(User interface change data)
^^^^
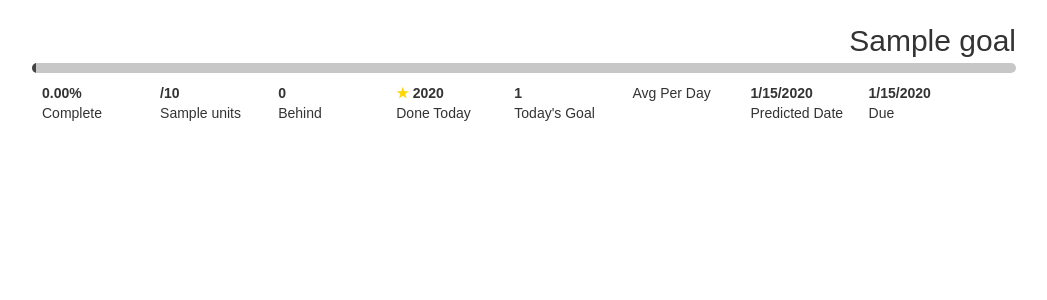
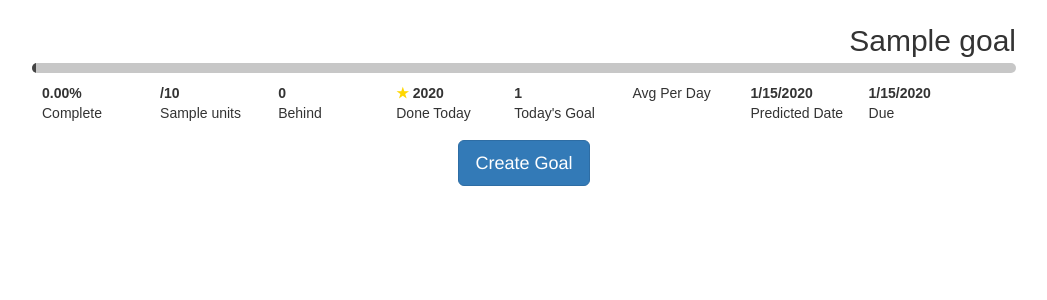
Before and after one commit to cdated/ananke, a Flask app: template templates/index.html in a window 1280 px wide. Shown: the top 300 px of the page, without its empty margins (116-1163 px from the left). Run offline with Flask 2, Linux system fonts and the light colour scheme; the template is opened without the code that fills it: most values are stand-ins (such as "Sample title", 1, 10 or a date in 2020); some libraries are stand-ins or nearby versions.

Commit message:
Add create goal button

```diff
--- a/static/css/style.css
+++ b/static/css/style.css
@@ -53,6 +53,10 @@
     color: #333333;
 }
 
+.btn-space {
+    margin-top: 20px;
+}
+
 @media only screen and (max-width: 640px) {
     .goal-stat {
         width: 40%;
--- a/templates/index.html
+++ b/templates/index.html
@@ -289,6 +289,7 @@
         </div>
       </div>
 
+
       <script>
         render("{{goal._id}}",
                {{goal.current}},
@@ -301,6 +302,12 @@
       </script>
 
     {% endfor %}
+    <center>
+      <form method="GET" action="/goals/new">
+        <button type="submit" class="btn btn-primary btn-lg btn-space">Create Goal</button>
+      </form>
+    </center>
+    <br/>
 
   </body>
 
```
^^^^
EXERCISE PROMPT:
Leave out the pictures and return every record word for word.

WRITTEN ANSWER:
Before and after one commit to cdated/ananke, a Flask app: template templates/index.html in a window 1280 px wide. Shown: the top 300 px of the page, without its empty margins (116-1163 px from the left). Run offline with Flask 2, Linux system fonts and the light colour scheme; the template is opened without the code that fills it: most values are stand-ins (such as "Sample title", 1, 10 or a date in 2020); some libraries are stand-ins or nearby versions.

Commit message:
Add create goal button

```diff
--- a/static/css/style.css
+++ b/static/css/style.css
@@ -53,6 +53,10 @@
     color: #333333;
 }
 
+.btn-space {
+    margin-top: 20px;
+}
+
 @media only screen and (max-width: 640px) {
     .goal-stat {
         width: 40%;
--- a/templates/index.html
+++ b/templates/index.html
@@ -289,6 +289,7 @@
         </div>
       </div>
 
+
       <script>
         render("{{goal._id}}",
                {{goal.current}},
@@ -301,6 +302,12 @@
       </script>
 
     {% endfor %}
+    <center>
+      <form method="GET" action="/goals/new">
+        <button type="submit" class="btn btn-primary btn-lg btn-space">Create Goal</button>
+      </form>
+    </center>
+    <br/>
 
   </body>
 
```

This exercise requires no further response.